The Tether system had shorter screws for smaller patients and other minor changes from Dynesys, but the team was careful not to change too much at the risk of invalidating the data surgeons generated and collected in early cases.
Machinists and test engineers prototyped 42 different instruments, 144 anchors and more than 400 screws over six months, Watson said. Then came computer simulations to test the concepts before cutting the metal, followed by testing 242 cords and conducting 281 mechanical tests on test frames. The team soon eclipsed 19,000 testing hours.
The ZimVie R&D team uses spine simulators that can put devices and systems through a series of motions. “I’ve got five or six machines running as we speak that are running around the clock,” Watson said.
He credited collaboration across the company and beyond for bringing the Tether system to market.
“It’s a tremendous amount of effort, testing and development that goes into this,” Watson said. “It’s not just the engineers, it’s the surgeons that had the vision partnering with the engineering team, the cross-functional members, and then the company that’s willing to do it.”
“This is a relatively small market and a lot of work,” Watson said. “We do it because it matters.”
Getting ZimVie’s Tether to more patients
Only one in 10 children who are indicated for the Tether system are treated with it, Whitney said. “It’s relatively new and like any adoption life cycle curve, we’re in that early stage.”
ZimVie is striving to increase adoption with surgeon training, patient awareness, pushing through insurance barriers.
The company has an eight-station cadaver training facility in Colorado for surgeons, and also connects them with leaders in the field. To reach patients, the company funds marketing aimed at parents including a website, myscoliosis.com, and promotes Facebook groups with resources for patients and parents.
“We don’t want to bias any of that conversation, but we do support their efforts because we know that it can be a really challenging time when you have a child who was diagnosed and you’re trying to seek out all the different information that’s out there,” Whitney said.
On the insurance side, ZimVie is constantly lobbying insurers to cover the procedure.
“We had a big win last summer when Anthem Blue Cross Blue Shield deemed the Tether as medically necessary. And we think that would be the first domino to follow, which is really encouraging,” she said. “But the reality is a lot of these kids get stuck in this constant denial and approval process with the insurers.”
That can often delay care, sometimes long enough that children have grown too much in the meantime for the system to help. But ZimVie is on track to receive a Category 1 Current Procedural Terminology code in January 2024 to significantly increase access for patients.
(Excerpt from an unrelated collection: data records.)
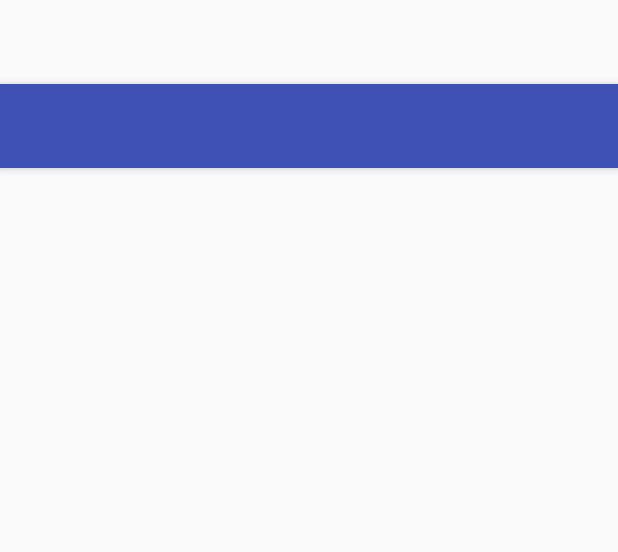
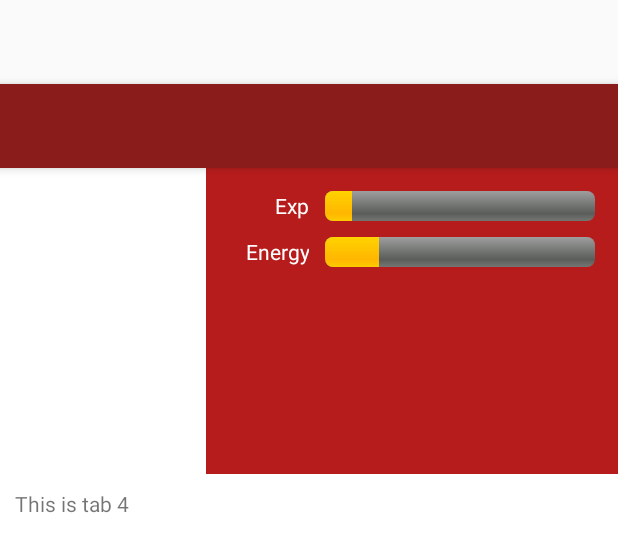
Before and after one commit to andrewflash/GoGoGym, an Android app: the layout app_bar_dashboard.xml on its own in the app's theme, with its tools: preview values and no code run, on a phone screen of 412 x 824 dp. Shown: the top 552 px of the screen. Run offline under Robolectric (Android 15) with nearby library versions, the phone set to English and light mode, and no system bars.

Commit message:
Add dashboard tab

```diff
--- a/app/src/main/AndroidManifest.xml
+++ b/app/src/main/AndroidManifest.xml
@@ -25,7 +25,11 @@
 
         <activity
             android:name=".DashboardActivity"
-            android:label="@string/title_activity_dashboard"></activity>
+            android:label="@string/title_activity_dashboard"
+            android:theme="@style/Theme.AppCompat.Light.NoActionBar"
+            android:hardwareAccelerated="false">
+
+        </activity>
 
         <activity android:name="com.facebook.FacebookActivity"
             android:configChanges=
--- a/app/src/main/java/net/tudelft/xflash/gogogym/DownloadImage.java
+++ b/app/src/main/java/net/tudelft/xflash/gogogym/DownloadImage.java
@@ -33,6 +33,7 @@ public class DownloadImage extends AsyncTask<String, Void, Bitmap> {
     }
 
     protected void onPostExecute(Bitmap result) {
-        bmImage.setImageBitmap(result);
+        if(result != null)
+            bmImage.setImageBitmap(result);
     }
 }
--- a/app/src/main/res/layout/app_bar_dashboard.xml
+++ b/app/src/main/res/layout/app_bar_dashboard.xml
@@ -16,7 +16,7 @@
             android:id="@+id/toolbar"
             android:layout_width="match_parent"
             android:layout_height="?attr/actionBarSize"
-            android:background="?attr/colorPrimary"
+            android:background="@color/navbar_dashboard"
             app:popupTheme="@style/AppTheme.PopupOverlay" />
 
     </android.support.design.widget.AppBarLayout>
--- a/app/src/main/res/layout/content_dashboard.xml
+++ b/app/src/main/res/layout/content_dashboard.xml
@@ -4,12 +4,104 @@
     xmlns:tools="http://schemas.android.com/tools"
     android:layout_width="match_parent"
     android:layout_height="match_parent"
-    android:paddingBottom="@dimen/activity_vertical_margin"
-    android:paddingLeft="@dimen/activity_horizontal_margin"
-    android:paddingRight="@dimen/activity_horizontal_margin"
-    android:paddingTop="@dimen/activity_vertical_margin"
     app:layout_behavior="@string/appbar_scrolling_view_behavior"
     tools:context="net.tudelft.xflash.gogogym.DashboardActivity"
     tools:showIn="@layout/app_bar_dashboard">
 
+    <LinearLayout
+        android:layout_width="match_parent"
+        android:layout_height="match_parent"
+        android:orientation="vertical"
+        android:background="@color/bg_dashboard"
+        >
+
+        <LinearLayout
+            android:layout_width="match_parent"
+            android:layout_height="match_parent"
+            android:layout_weight="5"
+            android:orientation="horizontal">
+
+            <LinearLayout
+                android:layout_width="match_parent"
+                android:layout_height="match_parent"
+                android:orientation="vertical"
+                android:layout_weight="2"
+                android:background="@color/white"
+                >
+                <net.tudelft.xflash.gogogym.GifImageView
+                    android:id="@+id/GifImageView"
+                    android:layout_width="match_parent"
+                    android:layout_height="match_parent"
+                    android:layout_gravity="center_vertical"
+                    android:background="@color/white" />
+
+            </LinearLayout>
+
+            <LinearLayout
+                android:layout_width="match_parent"
+                android:layout_height="match_parent"
+                android:layout_weight="1"
+                android:padding="10dp"
+                android:orientation="vertical">
+
+                <LinearLayout
+                    android:layout_width="match_parent"
+                    android:layout_height="wrap_content"
+                    android:orientation="horizontal">
+
+                    <TextView
+                        android:layout_width="match_parent"
+                        android:layout_height="wrap_content"
+                        android:text="@string/exp"
+                        android:layout_weight="3"
+                        android:gravity="right"
+                        android:padding="5dp"
+                        android:textColor="@color/white"/>
+
+                    <ProgressBar
+                        android:id="@+id/progressBarExp"
+                        style="@android:style/Widget.ProgressBar.Horizontal"
+                        android:layout_width="match_parent"
+                        android:layout_height="wrap_content"
+                        android:layout_weight="1"
+                        android:padding="5dp"
+                        android:max="100"
+                        android:progress="10" />
+
+                </LinearLayout>
+
+                <LinearLayout
+                    android:layout_width="match_parent"
+                    android:layout_height="wrap_content"
+                    android:orientation="horizontal">
+
+                    <TextView
+                        android:layout_width="match_parent"
+                        android:layout_height="wrap_content"
+                        android:text="@string/energy"
+                        android:layout_weight="3"
+                        android:gravity="right"
+                        android:padding="5dp"
+                        android:textColor="@color/white"/>
+
+                    <ProgressBar
+                        android:id="@+id/progressBarEnergy"
+                        style="@android:style/Widget.ProgressBar.Horizontal"
+                        android:layout_width="match_parent"
+                        android:layout_height="wrap_content"
+                        android:layout_weight="1"
+                        android:padding="5dp"
+                        android:max="100"
+                        android:progress="20" />
+
+                </LinearLayout>
+
+            </LinearLayout>
+
+        </LinearLayout>
+
+        <include layout="@layout/dashboard_tabhost"/>
+
+    </LinearLayout>
+
 </RelativeLayout>
--- /dev/null
+++ b/app/src/main/res/layout/dashboard_tabhost.xml
@@ -0,0 +1,93 @@
+<?xml version="1.0" encoding="utf-8"?>
+<LinearLayout xmlns:android="http://schemas.android.com/apk/res/android"
+    xmlns:tools="http://schemas.android.com/tools"
+    android:layout_width="match_parent"
+    android:layout_height="match_parent"
+    android:orientation="horizontal"
+    android:layout_weight="2"
+    tools:context=".DashboardActivity">
+
+    <TabHost
+        android:id="@+id/tabHost"
+        android:layout_width="match_parent"
+        android:layout_height="match_parent"
+        android:layout_alignParentTop="true"
+        android:background="@color/bg_dashboard"
+        android:layout_centerHorizontal="true">
+
+        <LinearLayout
+            android:layout_width="match_parent"
+            android:layout_height="match_parent"
+            android:orientation="vertical">
+
+            <TabWidget
+                android:id="@android:id/tabs"
+                android:layout_width="match_parent"
+                android:layout_height="wrap_content"></TabWidget>
+
+            <FrameLayout
+                android:id="@android:id/tabcontent"
+                android:layout_width="match_parent"
+                android:layout_height="match_parent">
+
+                <LinearLayout
+                    android:id="@+id/tab1"
+                    android:layout_width="match_parent"
+                    android:layout_height="match_parent"
+                    android:background="@color/white"
+                    android:orientation="vertical">
+
+                    <TextView
+                        android:layout_width="match_parent"
+                        android:layout_height="match_parent"
+                        android:padding="10dp"
+                        android:text="This is tab 1" />
+
+                </LinearLayout>
+
+                <LinearLayout
+                    android:id="@+id/tab2"
+                    android:layout_width="match_parent"
+                    android:layout_height="match_parent"
+                    android:background="@color/white"
+                    android:orientation="vertical">
+
+                    <TextView
+                        android:layout_width="match_parent"
+                        android:layout_height="match_parent"
+                        android:padding="10dp"
+                        android:text="This is tab 2" />
+                </LinearLayout>
+
+                <LinearLayout
+                    android:id="@+id/tab3"
+                    android:layout_width="match_parent"
+                    android:layout_height="match_parent"
+                    android:background="@color/white"
+                    android:orientation="vertical">
+
+                    <TextView
+                        android:layout_width="match_parent"
+                        android:layout_height="match_parent"
+                        android:padding="10dp"
+                        android:text="This is tab 3" />
+                </LinearLayout>
+
+                <LinearLayout
+                    android:id="@+id/tab4"
+                    android:layout_width="match_parent"
+                    android:layout_height="match_parent"
+                    android:background="@color/white"
+                    android:orientation="vertical">
+
+                    <TextView
+                        android:layout_width="match_parent"
+                        android:layout_height="match_parent"
+                        android:padding="10dp"
+                        android:text="This is tab 4" />
+                </LinearLayout>
+            </FrameLayout>
+        </LinearLayout>
+    </TabHost>
+
+</LinearLayout>
--- a/app/src/main/res/layout/nav_header_dashboard.xml
+++ b/app/src/main/res/layout/nav_header_dashboard.xml
@@ -2,7 +2,7 @@
 <LinearLayout xmlns:android="http://schemas.android.com/apk/res/android"
     android:layout_width="match_parent"
     android:layout_height="@dimen/nav_header_height"
-    android:background="@drawable/side_nav_bar"
+    android:background="@drawable/login_bg"
     android:gravity="bottom"
     android:orientation="vertical"
     android:paddingBottom="@dimen/activity_vertical_margin"
--- a/app/src/main/res/values/colors.xml
+++ b/app/src/main/res/values/colors.xml
@@ -9,4 +9,8 @@
     <color name="login_btn">#4caf50</color>
     <color name="white">#ffffff</color>
     <color name="gray_8080">#808080</color>
+    <color name="navbar_dashboard">#8b1c1c</color>
+    <color name="bg_dashboard">#b71c1c</color>
+    <color name="bg_progress">#741c1c</color>
+    <color name="fr_progress">#ffab40</color>
 </resources>
--- a/app/src/main/res/values/strings.xml
+++ b/app/src/main/res/values/strings.xml
@@ -1,6 +1,6 @@
 <resources>
     <string name="app_name">GoGoGym</string>
-    <string name="email">Email</string>
+    <string name="email">Email or username</string>
     <string name="password">Password</string>
     <string name="logo_desc">Logo</string>
     <string name="login_text">Log in</string>
@@ -12,5 +12,8 @@
     <string name="action_settings">Settings</string>
     <string name="action_logout">Log out</string>
 
+    <string name="exp">Exp</string>
+    <string name="energy">Energy</string>
+
     <string name="facebook_app_id">779083828906747</string>
 </resources>
--- a/app/src/main/res/values/styles.xml
+++ b/app/src/main/res/values/styles.xml
@@ -16,5 +16,4 @@
     <style name="AppTheme.AppBarOverlay" parent="ThemeOverlay.AppCompat.Dark.ActionBar" />
 
     <style name="AppTheme.PopupOverlay" parent="ThemeOverlay.AppCompat.Light" />
-
 </resources>
```
Also changed, not shown: app/src/main/java/net/tudelft/xflash/gogogym/DashboardActivity.java (+34 -0 lines), app/src/main/java/net/tudelft/xflash/gogogym/GifImageView.java (added, +98 -0 lines), app/src/main/java/net/tudelft/xflash/gogogym/LoginActivity.java (+27 -3 lines), app/src/main/res/drawable/pandas_dead.gif (added), app/src/main/res/drawable/pandas_eating.gif (added), app/src/main/res/drawable/pandas_happy.gif (added), app/src/main/res/drawable/pandas_sad.gif (added), 1 other file.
“Developing a market is a long game and takes commitment and a lot of resources and investment. We’re doing it because we firmly believe it’s the right thing to do,” Whitney said. “As we continue to develop this and we see more and more kids receiving access, it is the fuel and the passion that keeps all of us continuing to march forward.”
This story was originally published on May 10, 2023, and updated on May 16 when the FDA approved the Globus Medical REFLECT Scoliosis Correction System.